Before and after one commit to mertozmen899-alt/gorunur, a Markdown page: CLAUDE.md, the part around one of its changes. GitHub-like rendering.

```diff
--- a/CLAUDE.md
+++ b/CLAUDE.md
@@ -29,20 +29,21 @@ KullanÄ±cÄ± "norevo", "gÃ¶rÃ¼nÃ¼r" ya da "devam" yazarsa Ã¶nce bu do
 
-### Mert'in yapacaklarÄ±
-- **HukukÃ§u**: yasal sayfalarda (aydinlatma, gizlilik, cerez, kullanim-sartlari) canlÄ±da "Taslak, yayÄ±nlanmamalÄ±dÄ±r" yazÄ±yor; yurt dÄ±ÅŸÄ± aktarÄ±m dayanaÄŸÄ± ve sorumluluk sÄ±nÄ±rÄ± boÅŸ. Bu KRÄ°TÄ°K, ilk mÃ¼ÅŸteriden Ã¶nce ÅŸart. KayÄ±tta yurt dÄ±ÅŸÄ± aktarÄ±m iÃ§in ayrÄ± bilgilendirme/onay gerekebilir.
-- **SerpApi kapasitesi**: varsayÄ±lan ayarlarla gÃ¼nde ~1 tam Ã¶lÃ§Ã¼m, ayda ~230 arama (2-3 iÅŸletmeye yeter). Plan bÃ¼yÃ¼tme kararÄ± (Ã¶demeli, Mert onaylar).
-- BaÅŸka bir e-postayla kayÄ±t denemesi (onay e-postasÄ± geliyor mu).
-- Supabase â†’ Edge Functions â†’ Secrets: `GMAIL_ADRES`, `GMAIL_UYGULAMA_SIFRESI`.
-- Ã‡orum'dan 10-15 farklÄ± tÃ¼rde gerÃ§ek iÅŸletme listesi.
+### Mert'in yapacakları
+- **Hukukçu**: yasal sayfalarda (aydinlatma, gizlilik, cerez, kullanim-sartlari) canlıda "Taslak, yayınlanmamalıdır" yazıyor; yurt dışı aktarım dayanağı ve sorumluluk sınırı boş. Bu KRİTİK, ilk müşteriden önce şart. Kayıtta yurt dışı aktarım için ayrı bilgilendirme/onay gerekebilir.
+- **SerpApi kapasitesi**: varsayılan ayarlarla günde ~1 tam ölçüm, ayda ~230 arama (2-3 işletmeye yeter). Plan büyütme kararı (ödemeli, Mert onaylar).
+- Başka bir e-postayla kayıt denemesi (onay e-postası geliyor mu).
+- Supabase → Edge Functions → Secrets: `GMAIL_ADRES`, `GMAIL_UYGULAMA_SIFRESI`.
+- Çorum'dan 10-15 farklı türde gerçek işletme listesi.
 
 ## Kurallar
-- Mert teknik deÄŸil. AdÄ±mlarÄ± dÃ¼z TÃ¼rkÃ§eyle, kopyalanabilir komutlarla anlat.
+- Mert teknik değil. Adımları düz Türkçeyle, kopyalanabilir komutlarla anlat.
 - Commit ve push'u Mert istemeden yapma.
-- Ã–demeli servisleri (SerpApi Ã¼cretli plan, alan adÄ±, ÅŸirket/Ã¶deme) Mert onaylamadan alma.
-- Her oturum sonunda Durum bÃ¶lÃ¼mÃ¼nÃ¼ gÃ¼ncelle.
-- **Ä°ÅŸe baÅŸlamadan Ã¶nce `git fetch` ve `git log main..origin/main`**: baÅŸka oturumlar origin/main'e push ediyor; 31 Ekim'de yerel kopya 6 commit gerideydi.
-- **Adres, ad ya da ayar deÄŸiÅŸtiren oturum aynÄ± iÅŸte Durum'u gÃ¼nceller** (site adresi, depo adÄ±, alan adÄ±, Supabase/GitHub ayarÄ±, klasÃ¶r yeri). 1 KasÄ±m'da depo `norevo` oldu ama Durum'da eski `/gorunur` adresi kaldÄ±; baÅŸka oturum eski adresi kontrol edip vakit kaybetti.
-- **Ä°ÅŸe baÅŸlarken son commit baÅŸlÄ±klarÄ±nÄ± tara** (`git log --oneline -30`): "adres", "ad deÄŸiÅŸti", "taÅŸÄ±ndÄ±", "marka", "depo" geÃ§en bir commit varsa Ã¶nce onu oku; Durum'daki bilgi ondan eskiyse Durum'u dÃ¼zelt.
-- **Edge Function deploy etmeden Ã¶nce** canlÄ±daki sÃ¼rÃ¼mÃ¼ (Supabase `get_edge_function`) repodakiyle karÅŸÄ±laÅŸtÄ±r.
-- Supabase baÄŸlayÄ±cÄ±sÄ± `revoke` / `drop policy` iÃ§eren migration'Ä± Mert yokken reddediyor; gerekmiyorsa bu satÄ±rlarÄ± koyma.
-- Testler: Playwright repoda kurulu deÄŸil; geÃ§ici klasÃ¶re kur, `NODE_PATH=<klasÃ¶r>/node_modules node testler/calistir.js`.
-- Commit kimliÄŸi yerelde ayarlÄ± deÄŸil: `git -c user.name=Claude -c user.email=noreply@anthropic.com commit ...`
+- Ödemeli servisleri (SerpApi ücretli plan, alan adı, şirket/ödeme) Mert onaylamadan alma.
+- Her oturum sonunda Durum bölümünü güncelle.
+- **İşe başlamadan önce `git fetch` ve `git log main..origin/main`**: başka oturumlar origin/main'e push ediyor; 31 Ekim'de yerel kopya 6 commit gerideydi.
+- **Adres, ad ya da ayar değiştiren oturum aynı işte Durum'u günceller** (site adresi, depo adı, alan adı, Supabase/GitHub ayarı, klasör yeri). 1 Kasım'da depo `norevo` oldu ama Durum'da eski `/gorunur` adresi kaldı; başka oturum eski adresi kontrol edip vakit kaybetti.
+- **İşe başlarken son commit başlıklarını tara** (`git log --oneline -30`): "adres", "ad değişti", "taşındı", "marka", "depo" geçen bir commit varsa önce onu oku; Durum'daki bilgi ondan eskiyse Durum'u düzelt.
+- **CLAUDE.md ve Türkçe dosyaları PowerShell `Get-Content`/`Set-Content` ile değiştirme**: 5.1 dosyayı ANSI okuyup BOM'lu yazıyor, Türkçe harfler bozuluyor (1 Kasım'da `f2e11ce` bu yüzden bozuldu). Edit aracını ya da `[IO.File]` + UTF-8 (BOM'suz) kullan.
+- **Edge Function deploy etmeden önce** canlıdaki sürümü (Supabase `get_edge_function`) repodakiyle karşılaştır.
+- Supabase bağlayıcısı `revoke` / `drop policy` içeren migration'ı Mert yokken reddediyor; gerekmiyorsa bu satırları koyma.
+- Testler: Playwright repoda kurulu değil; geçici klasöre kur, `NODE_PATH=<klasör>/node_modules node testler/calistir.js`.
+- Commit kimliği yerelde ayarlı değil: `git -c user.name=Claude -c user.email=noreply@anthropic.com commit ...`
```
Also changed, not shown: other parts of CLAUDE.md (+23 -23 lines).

################

→ TO DO: Would you mind giving all the records again exactly?

→ TASK ANSWER:
Before and after one commit to mertozmen899-alt/gorunur, a Markdown page: CLAUDE.md, the part around one of its changes. GitHub-like rendering.

```diff
--- a/CLAUDE.md
+++ b/CLAUDE.md
@@ -29,20 +29,21 @@ KullanÄ±cÄ± "norevo", "gÃ¶rÃ¼nÃ¼r" ya da "devam" yazarsa Ã¶nce bu do
 
-### Mert'in yapacaklarÄ±
-- **HukukÃ§u**: yasal sayfalarda (aydinlatma, gizlilik, cerez, kullanim-sartlari) canlÄ±da "Taslak, yayÄ±nlanmamalÄ±dÄ±r" yazÄ±yor; yurt dÄ±ÅŸÄ± aktarÄ±m dayanaÄŸÄ± ve sorumluluk sÄ±nÄ±rÄ± boÅŸ. Bu KRÄ°TÄ°K, ilk mÃ¼ÅŸteriden Ã¶nce ÅŸart. KayÄ±tta yurt dÄ±ÅŸÄ± aktarÄ±m iÃ§in ayrÄ± bilgilendirme/onay gerekebilir.
-- **SerpApi kapasitesi**: varsayÄ±lan ayarlarla gÃ¼nde ~1 tam Ã¶lÃ§Ã¼m, ayda ~230 arama (2-3 iÅŸletmeye yeter). Plan bÃ¼yÃ¼tme kararÄ± (Ã¶demeli, Mert onaylar).
-- BaÅŸka bir e-postayla kayÄ±t denemesi (onay e-postasÄ± geliyor mu).
-- Supabase â†’ Edge Functions â†’ Secrets: `GMAIL_ADRES`, `GMAIL_UYGULAMA_SIFRESI`.
-- Ã‡orum'dan 10-15 farklÄ± tÃ¼rde gerÃ§ek iÅŸletme listesi.
+### Mert'in yapacakları
+- **Hukukçu**: yasal sayfalarda (aydinlatma, gizlilik, cerez, kullanim-sartlari) canlıda "Taslak, yayınlanmamalıdır" yazıyor; yurt dışı aktarım dayanağı ve sorumluluk sınırı boş. Bu KRİTİK, ilk müşteriden önce şart. Kayıtta yurt dışı aktarım için ayrı bilgilendirme/onay gerekebilir.
+- **SerpApi kapasitesi**: varsayılan ayarlarla günde ~1 tam ölçüm, ayda ~230 arama (2-3 işletmeye yeter). Plan büyütme kararı (ödemeli, Mert onaylar).
+- Başka bir e-postayla kayıt denemesi (onay e-postası geliyor mu).
+- Supabase → Edge Functions → Secrets: `GMAIL_ADRES`, `GMAIL_UYGULAMA_SIFRESI`.
+- Çorum'dan 10-15 farklı türde gerçek işletme listesi.
 
 ## Kurallar
-- Mert teknik deÄŸil. AdÄ±mlarÄ± dÃ¼z TÃ¼rkÃ§eyle, kopyalanabilir komutlarla anlat.
+- Mert teknik değil. Adımları düz Türkçeyle, kopyalanabilir komutlarla anlat.
 - Commit ve push'u Mert istemeden yapma.
-- Ã–demeli servisleri (SerpApi Ã¼cretli plan, alan adÄ±, ÅŸirket/Ã¶deme) Mert onaylamadan alma.
-- Her oturum sonunda Durum bÃ¶lÃ¼mÃ¼nÃ¼ gÃ¼ncelle.
-- **Ä°ÅŸe baÅŸlamadan Ã¶nce `git fetch` ve `git log main..origin/main`**: baÅŸka oturumlar origin/main'e push ediyor; 31 Ekim'de yerel kopya 6 commit gerideydi.
-- **Adres, ad ya da ayar deÄŸiÅŸtiren oturum aynÄ± iÅŸte Durum'u gÃ¼nceller** (site adresi, depo adÄ±, alan adÄ±, Supabase/GitHub ayarÄ±, klasÃ¶r yeri). 1 KasÄ±m'da depo `norevo` oldu ama Durum'da eski `/gorunur` adresi kaldÄ±; baÅŸka oturum eski adresi kontrol edip vakit kaybetti.
-- **Ä°ÅŸe baÅŸlarken son commit baÅŸlÄ±klarÄ±nÄ± tara** (`git log --oneline -30`): "adres", "ad deÄŸiÅŸti", "taÅŸÄ±ndÄ±", "marka", "depo" geÃ§en bir commit varsa Ã¶nce onu oku; Durum'daki bilgi ondan eskiyse Durum'u dÃ¼zelt.
-- **Edge Function deploy etmeden Ã¶nce** canlÄ±daki sÃ¼rÃ¼mÃ¼ (Supabase `get_edge_function`) repodakiyle karÅŸÄ±laÅŸtÄ±r.
-- Supabase baÄŸlayÄ±cÄ±sÄ± `revoke` / `drop policy` iÃ§eren migration'Ä± Mert yokken reddediyor; gerekmiyorsa bu satÄ±rlarÄ± koyma.
-- Testler: Playwright repoda kurulu deÄŸil; geÃ§ici klasÃ¶re kur, `NODE_PATH=<klasÃ¶r>/node_modules node testler/calistir.js`.
-- Commit kimliÄŸi yerelde ayarlÄ± deÄŸil: `git -c user.name=Claude -c user.email=noreply@anthropic.com commit ...`
+- Ödemeli servisleri (SerpApi ücretli plan, alan adı, şirket/ödeme) Mert onaylamadan alma.
+- Her oturum sonunda Durum bölümünü güncelle.
+- **İşe başlamadan önce `git fetch` ve `git log main..origin/main`**: başka oturumlar origin/main'e push ediyor; 31 Ekim'de yerel kopya 6 commit gerideydi.
+- **Adres, ad ya da ayar değiştiren oturum aynı işte Durum'u günceller** (site adresi, depo adı, alan adı, Supabase/GitHub ayarı, klasör yeri). 1 Kasım'da depo `norevo` oldu ama Durum'da eski `/gorunur` adresi kaldı; başka oturum eski adresi kontrol edip vakit kaybetti.
+- **İşe başlarken son commit başlıklarını tara** (`git log --oneline -30`): "adres", "ad değişti", "taşındı", "marka", "depo" geçen bir commit varsa önce onu oku; Durum'daki bilgi ondan eskiyse Durum'u düzelt.
+- **CLAUDE.md ve Türkçe dosyaları PowerShell `Get-Content`/`Set-Content` ile değiştirme**: 5.1 dosyayı ANSI okuyup BOM'lu yazıyor, Türkçe harfler bozuluyor (1 Kasım'da `f2e11ce` bu yüzden bozuldu). Edit aracını ya da `[IO.File]` + UTF-8 (BOM'suz) kullan.
+- **Edge Function deploy etmeden önce** canlıdaki sürümü (Supabase `get_edge_function`) repodakiyle karşılaştır.
+- Supabase bağlayıcısı `revoke` / `drop policy` içeren migration'ı Mert yokken reddediyor; gerekmiyorsa bu satırları koyma.
+- Testler: Playwright repoda kurulu değil; geçici klasöre kur, `NODE_PATH=<klasör>/node_modules node testler/calistir.js`.
+- Commit kimliği yerelde ayarlı değil: `git -c user.name=Claude -c user.email=noreply@anthropic.com commit ...`
```
Also changed, not shown: other parts of CLAUDE.md (+23 -23 lines).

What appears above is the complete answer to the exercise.